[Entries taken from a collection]
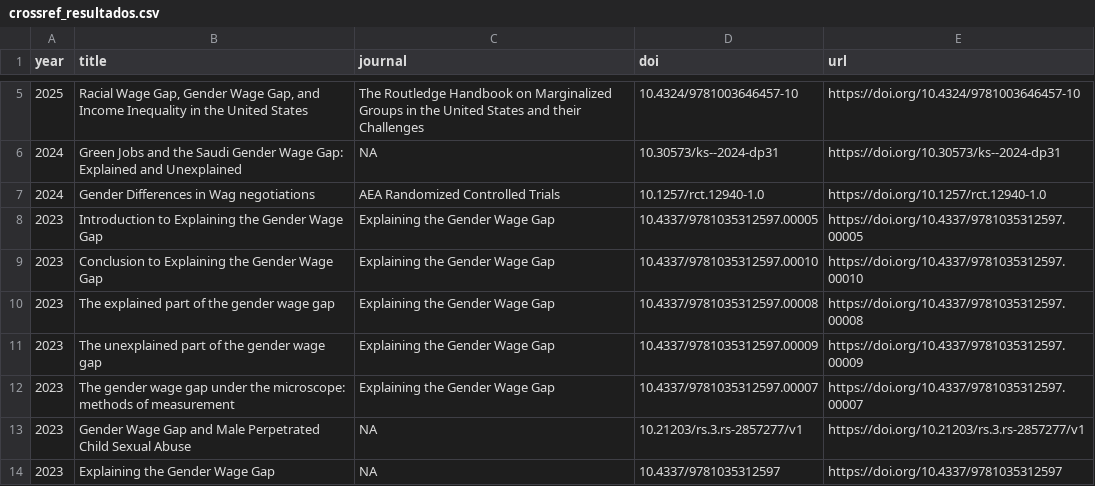
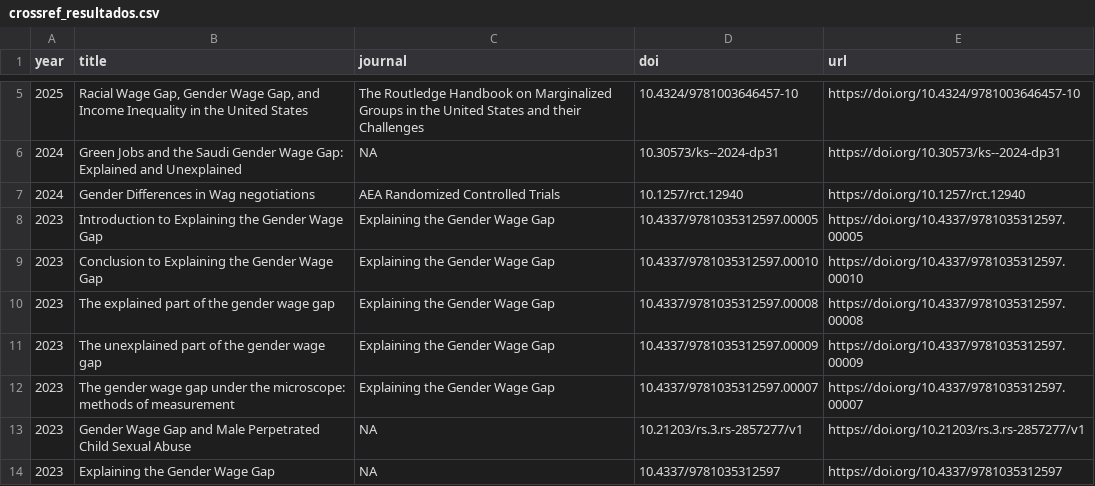
Before and after one commit to aniuxa/r_api2026, a CSV file: crossref_resultados.csv, drawn as a sheet; only a part is shown, gaps mark what is left out; the diff covers the shown part only.

```diff
--- a/crossref_resultados.csv
+++ b/crossref_resultados.csv
@@ -6,3 +6,3 @@ year,title,journal,doi,url
 2024,Green Jobs and the Saudi Gender Wage Gap: Explained and Unexplained,NA,10.30573/ks--2024-dp31,https://doi.org/10.30573/ks--2024-dp31
-2024,Gender Differences in Wag negotiations,AEA Randomized Controlled Trials,10.1257/rct.12940-1.0,https://doi.org/10.1257/rct.12940-1.0
+2024,Gender Differences in Wag negotiations,AEA Randomized Controlled Trials,10.1257/rct.12940,https://doi.org/10.1257/rct.12940
 2023,Introduction to Explaining the Gender Wage Gap,Explaining the Gender Wage Gap,10.4337/9781035312597.00005,https://doi.org/10.4337/9781035312597.00005
```
Also changed, not shown: 3 added rows, 3 removed rows and 23 moved rows elsewhere in this file, 47 other files.
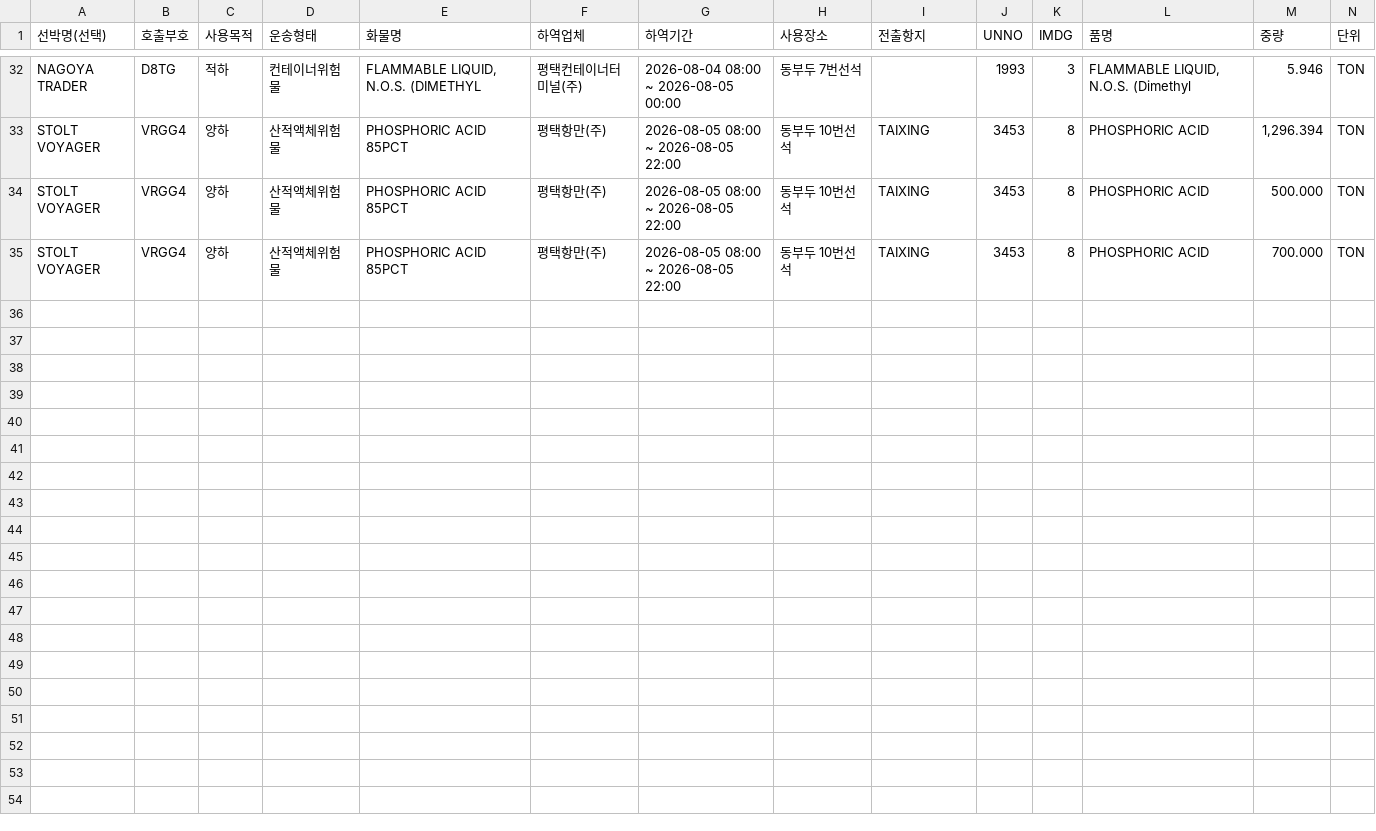
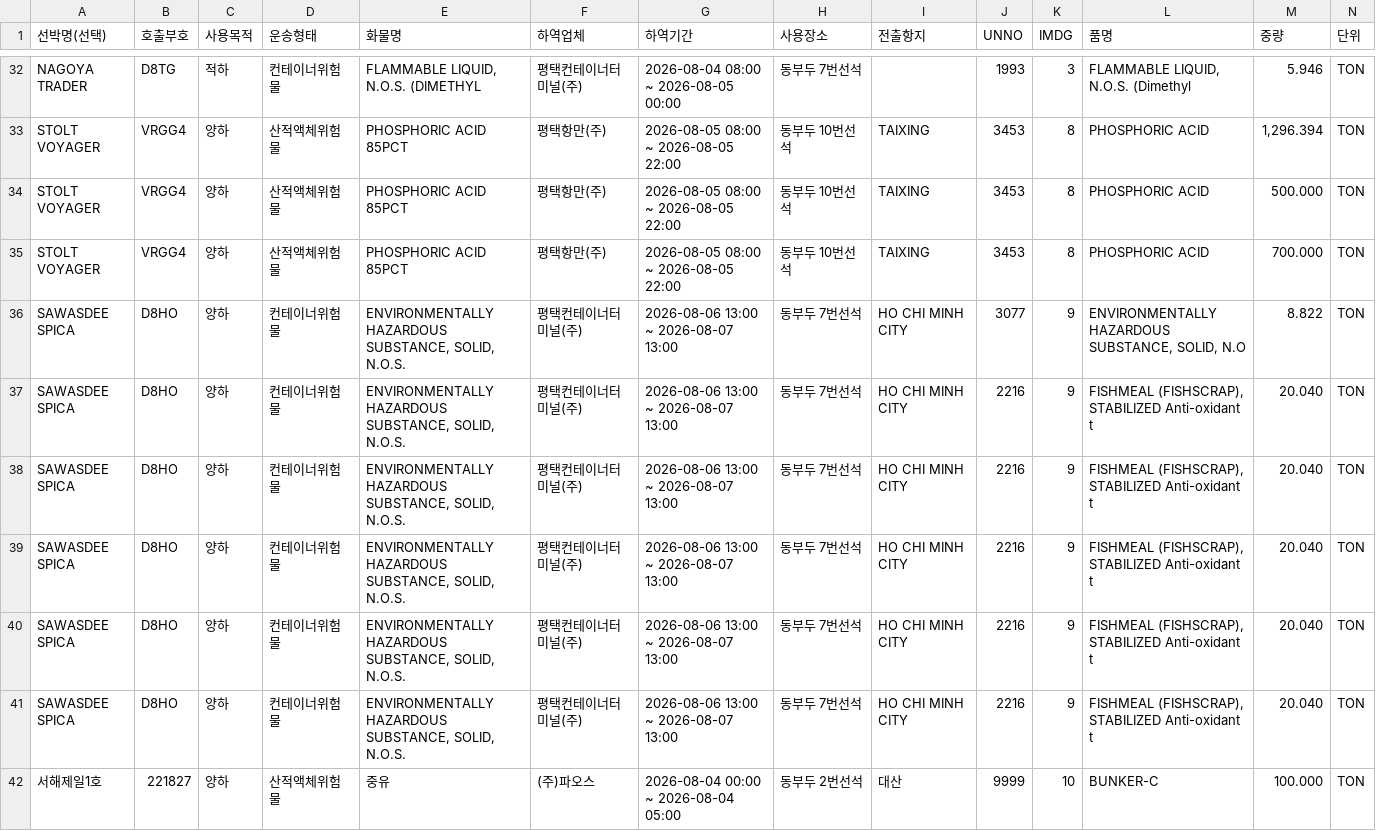
Before and after one commit to juyk1992/pt-hns, a CSV file: hns_pyeongtaek_report.csv, drawn as a sheet; only a part is shown, gaps mark what is left out; the diff names each change by its address in the sheet, - before the commit and + after, or states it on an @@ line.

```diff
--- a/hns_pyeongtaek_report.csv
+++ b/hns_pyeongtaek_report.csv
+row 36: SAWASDEE SPICA | D8HO | 양하 | 컨테이너위험물 | ENVIRONMENTALLY HAZARDOUS SUBSTANCE, SOLID, N.O.S. | 평택컨테이너터미널(주) | 2026-08-06 13:00 ~ 2026-08-07 13:00 | 동부두 7번선석 | HO CHI MINH CITY | 3077 | 9 | ENVIRONMENTALLY HAZARDOUS SUBSTANCE, SOLID, N.O | 8.822 | TON
+row 37: SAWASDEE SPICA | D8HO | 양하 | 컨테이너위험물 | ENVIRONMENTALLY HAZARDOUS SUBSTANCE, SOLID, N.O.S. | 평택컨테이너터미널(주) | 2026-08-06 13:00 ~ 2026-08-07 13:00 | 동부두 7번선석 | HO CHI MINH CITY | 2216 | 9 | FISHMEAL (FISHSCRAP), STABILIZED Anti-oxidant t | 20.040 | TON
+row 38: SAWASDEE SPICA | D8HO | 양하 | 컨테이너위험물 | ENVIRONMENTALLY HAZARDOUS SUBSTANCE, SOLID, N.O.S. | 평택컨테이너터미널(주) | 2026-08-06 13:00 ~ 2026-08-07 13:00 | 동부두 7번선석 | HO CHI MINH CITY | 2216 | 9 | FISHMEAL (FISHSCRAP), STABILIZED Anti-oxidant t | 20.040 | TON
+row 39: SAWASDEE SPICA | D8HO | 양하 | 컨테이너위험물 | ENVIRONMENTALLY HAZARDOUS SUBSTANCE, SOLID, N.O.S. | 평택컨테이너터미널(주) | 2026-08-06 13:00 ~ 2026-08-07 13:00 | 동부두 7번선석 | HO CHI MINH CITY | 2216 | 9 | FISHMEAL (FISHSCRAP), STABILIZED Anti-oxidant t | 20.040 | TON
+row 40: SAWASDEE SPICA | D8HO | 양하 | 컨테이너위험물 | ENVIRONMENTALLY HAZARDOUS SUBSTANCE, SOLID, N.O.S. | 평택컨테이너터미널(주) | 2026-08-06 13:00 ~ 2026-08-07 13:00 | 동부두 7번선석 | HO CHI MINH CITY | 2216 | 9 | FISHMEAL (FISHSCRAP), STABILIZED Anti-oxidant t | 20.040 | TON
+row 41: SAWASDEE SPICA | D8HO | 양하 | 컨테이너위험물 | ENVIRONMENTALLY HAZARDOUS SUBSTANCE, SOLID, N.O.S. | 평택컨테이너터미널(주) | 2026-08-06 13:00 ~ 2026-08-07 13:00 | 동부두 7번선석 | HO CHI MINH CITY | 2216 | 9 | FISHMEAL (FISHSCRAP), STABILIZED Anti-oxidant t | 20.040 | TON
+row 42: 서해제일1호 | 221827 | 양하 | 산적액체위험물 | 중유 | (주)파오스 | 2026-08-04 00:00 ~ 2026-08-04 05:00 | 동부두 2번선석 | 대산 | 9999 | 10 | BUNKER-C | 100.000 | TON
```
Also changed, not shown: hns_daesan_report.csv.
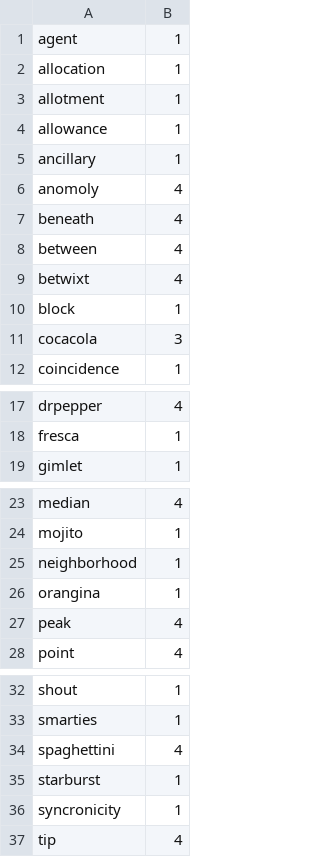
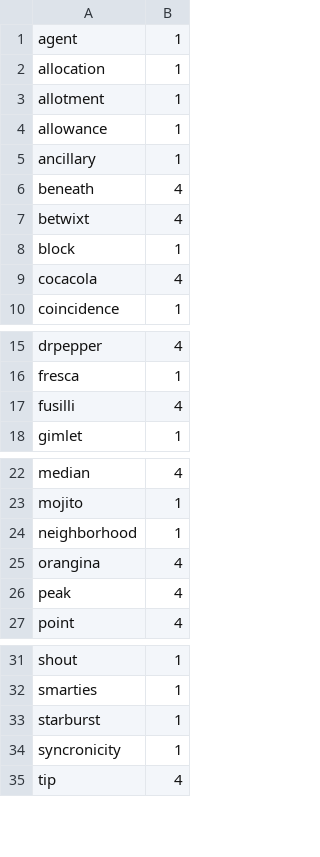
Before and after one commit to bcgov/nr-funbucks, a CSV file: monitor/fluentbit-agents.csv, drawn as a sheet; only a part is shown, gaps mark what is left out.

Commit message:
feat: add fusilli

```diff
--- a/monitor/fluentbit-agents.csv
+++ b/monitor/fluentbit-agents.csv
@@ -5,8 +5,6 @@ allowance,1
 ancillary,1
-anomoly,4
 beneath,4
-between,4
 betwixt,4
 block,1
-cocacola,3
+cocacola,4
 coincidence,1
@@ -18,2 +16,3 @@ drpepper,4
 fresca,1
+fusilli,4
 gimlet,1
@@ -25,3 +24,3 @@ mojito,1
 neighborhood,1
-orangina,1
+orangina,4
 peak,4
@@ -33,3 +32,2 @@ shout,1
 smarties,1
-spaghettini,4
 starburst,1
```
Also changed, not shown: 3 other files.
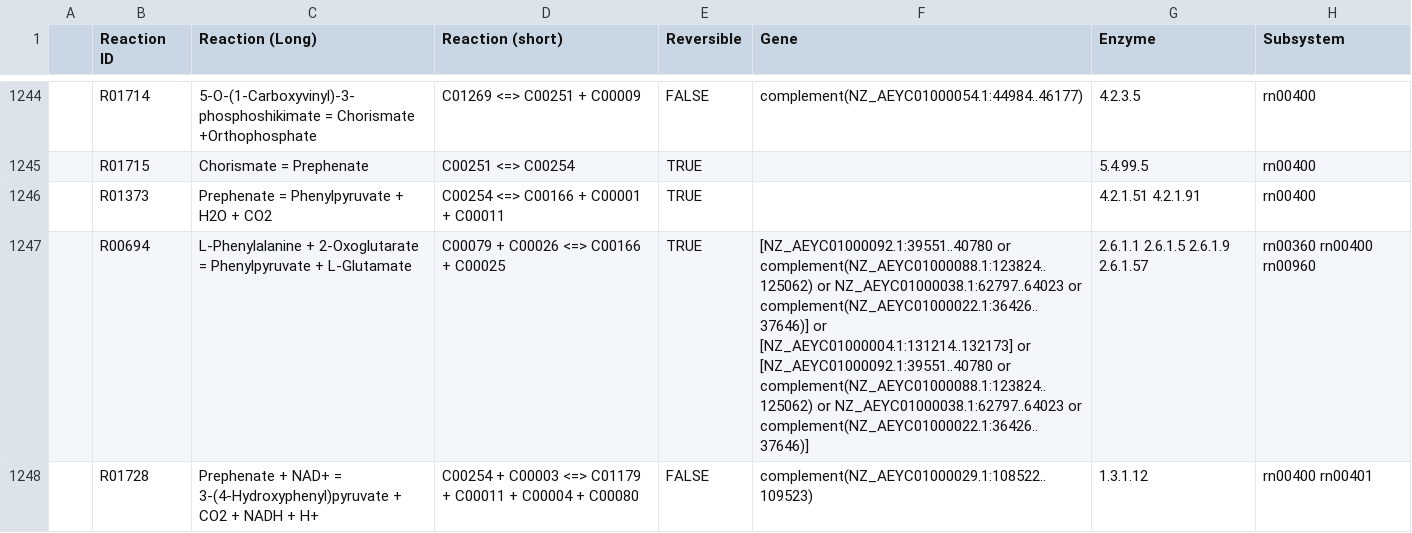
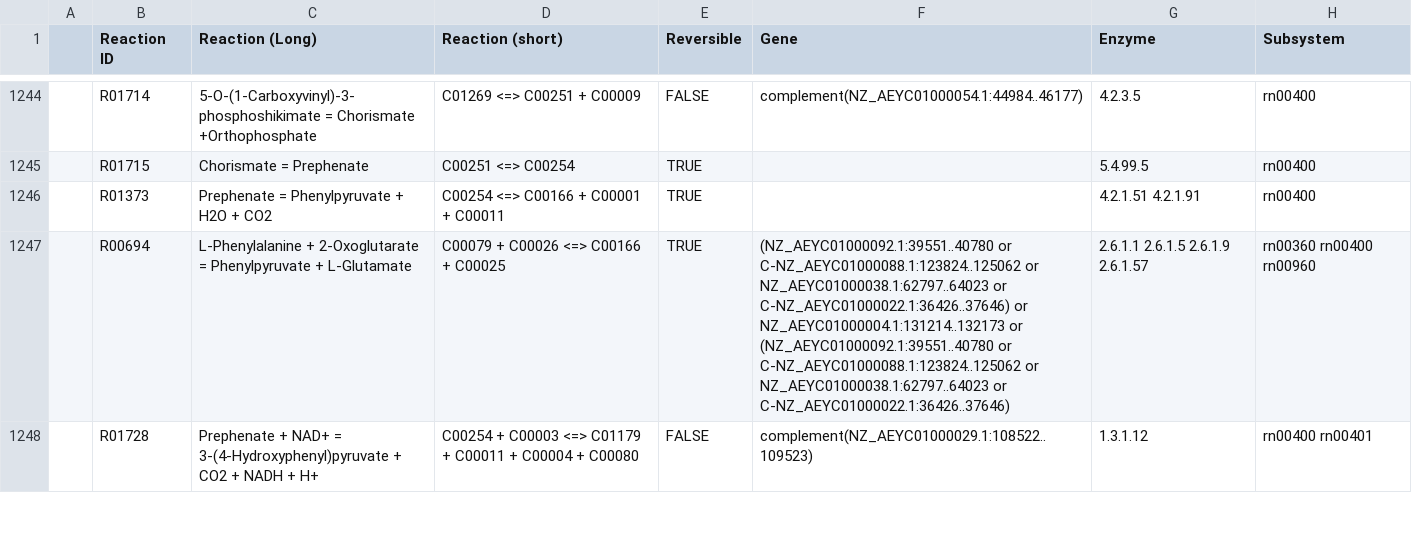
Before and after one commit to SJTU-software-2025/GEMs, a CSV file: data/reactions.csv, drawn as a sheet; only a part is shown, gaps mark what is left out; the diff covers the shown part only; the diff names each change by its address in the sheet, - before the commit and + after, or states it on an @@ line.

```diff
--- a/data/reactions.csv
+++ b/data/reactions.csv
-F1247 (Gene): [NZ_AEYC01000092.1:39551..40780 or complement(NZ_AEYC01000088.1:123824..125062) or NZ_AEYC01000038.1:62797..64023 or complement(NZ_AEYC01000022.1:36426..37646)] or [NZ_AEYC01000004.1:131214..132173] or [NZ_AEYC01000092.1:39551..40780 or complement(NZ_AEYC01000088.1:123824..125062) or NZ_AEYC01000038.1:62797..64023 or complement(NZ_AEYC01000022.1:36426..37646)]
+F1247 (Gene): (NZ_AEYC01000092.1:39551..40780 or C-NZ_AEYC01000088.1:123824..125062 or NZ_AEYC01000038.1:62797..64023 or C-NZ_AEYC01000022.1:36426..37646) or NZ_AEYC01000004.1:131214..132173 or (NZ_AEYC01000092.1:39551..40780 or C-NZ_AEYC01000088.1:123824..125062 or NZ_AEYC01000038.1:62797..64023 or C-NZ_AEYC01000022.1:36426..37646)
```
Also changed, not shown: 4 edited cells elsewhere in this file, data/metabolites.csv, 1 other file.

About this exercise ▸
Your answer should be one number, the count of lines in the entries holding the string "Controlled".

Response to the exercise ▸
2